Yet, a lot of Ghanaians turned a deaf ear to this important prediction.

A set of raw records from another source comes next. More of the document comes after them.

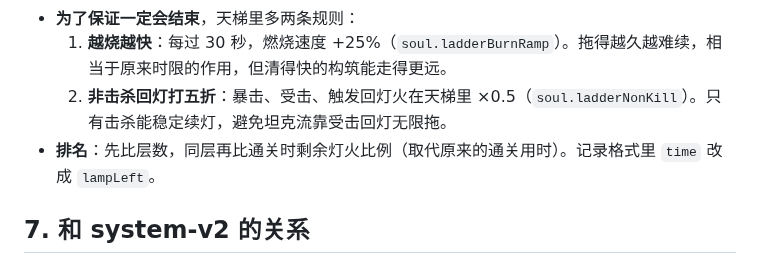
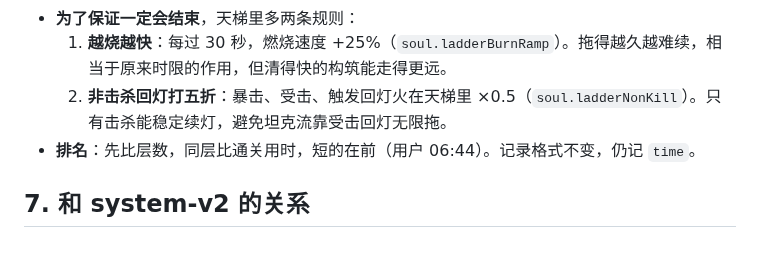
Before and after one commit to seangx/ashen-crypt, a Markdown page: design/lamp-v2.md, the part around the change. GitHub-like rendering.

Commit message:
文档：天梯同层按通关用时排名
Co-Authored-By: Claude Opus 5.5 <noreply@anthropic.com>
Claude-Session: https://claude.ai/code/session_01QoqZP9tfTtBhAE8RtHNKiE

```diff
--- a/design/lamp-v2.md
+++ b/design/lamp-v2.md
@@ -101,7 +101,7 @@
 - **为了保证一定会结束**，天梯里多两条规则：
   1. **越烧越快**：每过 30 秒，燃烧速度 +25%（`soul.ladderBurnRamp`）。拖得越久越难续，相当于原来时限的作用，但清得快的构筑能走得更远。
   2. **非击杀回灯打五折**：暴击、受击、触发回灯火在天梯里 ×0.5（`soul.ladderNonKill`）。只有击杀能稳定续灯，避免坦克流靠受击回灯无限拖。
-- **排名**：先比层数，同层再比通关时剩余灯火比例（取代原来的通关用时）。记录格式里 `time` 改成 `lampLeft`。
+- **排名**：先比层数，同层比通关用时，短的在前（用户 06:44）。记录格式不变，仍记 `time`。
 
 ## 7. 和 system-v2 的关系
 - **魂力**仍是唯一的主属性，管灯火上限、护盾、冲刺回复（不变）。
```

Many seem unconcerned and others are unprepared to desilt their gutters and clean their environment to allow the free flow of rains.
The GMA urged the public to take safety measures to minimise casualties during this year’s major rainy season.
The Senior Meteorologist, Mr. Michael Padi speaking with Ghanaweb.com, he cautioned people to be particularly careful when moving during a downpour as drains inundated, engendering difficulty in the determination of a safe area.
“It is best to find some near-by safe shelter, and wait for the floods to recede before moving,’’ he said.
Mr. Padi said the public must avoid seeking shelter under weak structures or underneath shady trees, because the rains would, typically, be accompanied by strong winds, which may put one at risk.
After all the several public education and awareness, it turned out that Ghanaians paid no heed to his cautionary measures.
Due to that, yesterday, the rains flooded many homes in areas such as Adabraka and surrounding communities, the Kwame Nkrumah Interchange, Kaneshie, Avenor, Alajo, Legon and Okponglo.
Even though the downpour was without the characteristic force that had occasioned many flood situations in the country, it rendered many streets impassable, leaving in its wake heaps of debris of mainly plastic materials as the waters forced their way through choked drains.
At the peak of the rainfall season, it accompanied strong winds and lightening, which could lead to localised floods and damage several properties including billboards.
A number of people have been reported dead since the onset of this year’s rains in Accra.
They comprise five persons who died in February this year following a rainstorm that hit Accra and other parts of the country.
In April last month, a joint team of police, military and Fire Service personnel retrieved the bodies of four persons, including a couple, both soldiers, after torrential rains which flooded a stretch of the Accra-Tema Motorway at Adjei-Kojo, near Ashaiman.
How long would we continue to lose innocent souls and allow the National Disaster Management Organization (NADMO) spend so much money on casualties among other things?
Human activities contribute 60 per cent to 70 per cent of floods in the country looking at the causes of flooding.
Hence, government could do everything needed to be done, spend billions of dollars in restructuring drains among other things but if the attitude of the Ghanaian does not change, all the efforts by the government would prove futile.
In Ghana, we do not have natural disasters, in terms of rains and all that, they are all manmade and human-made by virtue of our own attitude and the ways we do our things.
As a way to revert such consequences and damages, Ghanaians must do the needful and be conscious of keeping a clean environment.
Ghanaians must allot some time to desilt the gutters once every month and reprove anyone fond of littering the environment.
This, is a collective decision, therefore Ghanaians should help keep the environment clean to avoid subsequent flooding and its consequences.
Also, people who have the inclination of carrying certain activities in heavy rains such as walking, playing soccer, fetching water and the like in their vicinities must be extremely careful as such downpour could be deleterious to their lives.
Drivers must be extra careful when it rains because slippery roads make driving more dangerous and flooded roads make it difficult to tell where a huge gutter or drain is.
The best thing to do when it is raining heavily is to stop and take a shelter in the safest place available.
The media should intensify public education, to get the public informed about several disasters and safeguard lives.
Editor: Mr. Asare Baffour Kwabena